In my experience, folks who sign up for higher education always come with open hearts and a sense of their own vulnerability, which I take seriously. Handle with care is my personal motto. I hope to inspire every student I meet to come into contact with their true voice. I cultivate that in myself through writing and drawing. It’s hard. Hanging on to your sense of self is a daily excavation through the noise of the world and the curve balls life throws at us.
When someone sits with me for their portrait, we chat about life. I aim to capture their true essence so that we both feel seen and heard. It builds such a strong sense of human connection. I am getting more of this kind of work now, thanks in large part to social media.
Late last month, Isorine Marc DM’ed me on Instagram. One or more of my illustrations had flashed by in her feed. Just when I thought social media had become this irreparable pit of despair, something wonderful and constructive happens proving that true connection can still happen. And it will happen again, despite all.
Isorine is the founder and Executive and Artistic Director of Jamii Esplanade (Jamii is Swahili for “community”), a charitable organization that produces free and accessible arts programming for the residents of Toronto’s St. Lawrence neighbourhood. Isorine is always looking for ways to bring together Torontonians from diverse backgrounds and income levels, and art is the glue. She and her team believe that offering free access to and engagement opportunities in the arts contributes to a more cohesive, united and supportive community where intercultural understanding prevails and economical disparity does not build walls between families. Nor does age or intellectual ability. At Jamii events, people with special needs as well as seniors feel as engaged and connected as kids and parents and everyone, young and old, comes with an open heart.
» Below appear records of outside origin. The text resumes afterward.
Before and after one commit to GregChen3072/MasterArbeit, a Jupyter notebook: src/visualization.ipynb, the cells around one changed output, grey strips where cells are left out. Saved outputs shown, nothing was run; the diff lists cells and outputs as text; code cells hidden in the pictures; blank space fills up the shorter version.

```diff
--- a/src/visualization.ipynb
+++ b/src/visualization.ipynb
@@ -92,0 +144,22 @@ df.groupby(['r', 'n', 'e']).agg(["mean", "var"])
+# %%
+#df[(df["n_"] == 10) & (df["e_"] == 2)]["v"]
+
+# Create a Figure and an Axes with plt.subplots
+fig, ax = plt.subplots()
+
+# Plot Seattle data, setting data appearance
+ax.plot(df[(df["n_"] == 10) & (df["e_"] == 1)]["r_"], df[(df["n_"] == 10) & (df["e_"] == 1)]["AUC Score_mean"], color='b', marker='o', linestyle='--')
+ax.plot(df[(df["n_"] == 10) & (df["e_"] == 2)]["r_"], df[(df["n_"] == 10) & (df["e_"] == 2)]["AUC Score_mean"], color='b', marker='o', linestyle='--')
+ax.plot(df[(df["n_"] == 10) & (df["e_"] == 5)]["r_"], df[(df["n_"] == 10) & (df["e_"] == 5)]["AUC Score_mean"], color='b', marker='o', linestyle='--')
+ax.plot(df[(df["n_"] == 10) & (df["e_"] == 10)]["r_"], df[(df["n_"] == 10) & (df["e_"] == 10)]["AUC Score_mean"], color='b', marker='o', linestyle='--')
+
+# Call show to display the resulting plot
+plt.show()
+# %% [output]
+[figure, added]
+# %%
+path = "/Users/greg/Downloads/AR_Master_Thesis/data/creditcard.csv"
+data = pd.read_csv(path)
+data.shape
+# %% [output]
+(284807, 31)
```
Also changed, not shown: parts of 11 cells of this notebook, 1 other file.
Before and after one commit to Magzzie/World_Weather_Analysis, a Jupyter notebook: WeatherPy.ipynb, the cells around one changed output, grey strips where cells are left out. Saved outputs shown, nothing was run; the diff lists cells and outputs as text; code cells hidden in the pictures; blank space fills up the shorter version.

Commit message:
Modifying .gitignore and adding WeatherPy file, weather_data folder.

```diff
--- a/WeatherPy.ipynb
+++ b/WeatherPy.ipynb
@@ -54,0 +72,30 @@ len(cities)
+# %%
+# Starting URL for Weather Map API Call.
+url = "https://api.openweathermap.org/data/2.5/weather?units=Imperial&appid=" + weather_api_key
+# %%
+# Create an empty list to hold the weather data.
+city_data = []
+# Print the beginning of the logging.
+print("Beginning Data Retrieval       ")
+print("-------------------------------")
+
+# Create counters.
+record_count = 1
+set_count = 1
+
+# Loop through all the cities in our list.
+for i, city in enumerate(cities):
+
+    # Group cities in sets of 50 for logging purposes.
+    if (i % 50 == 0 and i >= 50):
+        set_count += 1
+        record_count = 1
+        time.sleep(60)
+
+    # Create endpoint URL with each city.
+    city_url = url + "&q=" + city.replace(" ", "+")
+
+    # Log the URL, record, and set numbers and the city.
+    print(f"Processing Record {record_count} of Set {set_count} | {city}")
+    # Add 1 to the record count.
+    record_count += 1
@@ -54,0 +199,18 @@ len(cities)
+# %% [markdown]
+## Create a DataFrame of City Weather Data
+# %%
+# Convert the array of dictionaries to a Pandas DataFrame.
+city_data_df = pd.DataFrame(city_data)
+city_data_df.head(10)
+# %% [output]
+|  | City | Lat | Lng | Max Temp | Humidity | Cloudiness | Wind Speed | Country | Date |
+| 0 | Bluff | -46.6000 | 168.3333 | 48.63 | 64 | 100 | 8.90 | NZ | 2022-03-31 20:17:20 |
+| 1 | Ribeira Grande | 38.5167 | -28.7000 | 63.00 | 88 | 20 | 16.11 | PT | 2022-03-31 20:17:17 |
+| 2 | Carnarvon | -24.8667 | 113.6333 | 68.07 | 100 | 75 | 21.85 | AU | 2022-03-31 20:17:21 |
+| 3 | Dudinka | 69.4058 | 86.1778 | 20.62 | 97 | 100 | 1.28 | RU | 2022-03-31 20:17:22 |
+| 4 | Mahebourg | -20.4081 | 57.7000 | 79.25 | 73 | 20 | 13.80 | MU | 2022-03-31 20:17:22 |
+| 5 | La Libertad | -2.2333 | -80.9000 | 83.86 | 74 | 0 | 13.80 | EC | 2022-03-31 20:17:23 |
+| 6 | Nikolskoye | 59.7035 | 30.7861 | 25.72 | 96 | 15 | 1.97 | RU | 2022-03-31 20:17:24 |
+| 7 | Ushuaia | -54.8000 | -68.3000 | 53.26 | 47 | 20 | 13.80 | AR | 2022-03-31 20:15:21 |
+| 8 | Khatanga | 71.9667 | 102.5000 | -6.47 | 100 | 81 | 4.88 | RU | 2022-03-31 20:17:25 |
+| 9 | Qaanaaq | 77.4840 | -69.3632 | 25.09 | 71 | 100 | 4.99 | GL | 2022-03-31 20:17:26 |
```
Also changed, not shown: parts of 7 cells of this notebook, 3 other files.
I got to be a part of this vision this week. Isorine (pictured above holding her daughter) invited me to participate in Multicultural Day on The Esplanade last Thursday in David Crombie Park. When passers-by caught a break from the sun under our cool tent, Alicia Herbert, Andrew Patterson (@visiblenoise) and I drew them! As our pens and brushes were flying across the page, each model was treated to a story or a song from a rotating line-up of amazing talent: Iman Abdul Razzak on violin (Bach anyone?) and Valérie Descheneux on accordion and violin )Edith Piaf, watch out)! When Djennie Laguerre took to the stage, she mesmerized us with her movements and winding stories in French and English. Meanwhile, Indrit Kasapi scared the heck out of us with his Albanian folk tales (his roars could be heard across the park). Jim Adams took us across time and space with his beautiful broad narratives from Anishinaabe folklore. Half the time I had little kids leaning into my left side while I drew with my right arm. They took turns asking, “Which pen are you going to use next?” I let them choose. Here are some shots from the day and from the Canada Day Picnic and Parade that took place a few days later in St. James Park. We had so much fun we said, “Let’s work together again.”
I tried painting on the ground, but scrapped that after a while. Photo by Theatre Francais de Toronto.
June 25, 2019
If you are near Crombie Park this Thursday, June 27, please come and say hi. I’ll be working as one of the artists at Jamii Esplanade’s Multicultural Day, along with Andrew Patterson and Alicia Herbert. There will be live performances by dancers, musicians and poets from around the world.
Stroll by Jarvis and Esplanade between 11am and 1pm, and 4pm and 7pm and get your portrait done while a musician, poet or dancer serenades you.
By having the three of us create portraits of you, the festival hopes to explore our own and other people’s perceptions and interpretations of “self”, all the while embarking on a journey through childhood memories and culture revival.
Poster artwork: @visiblenoise
With the support of Canada Council for the Arts and Canadian Heritage.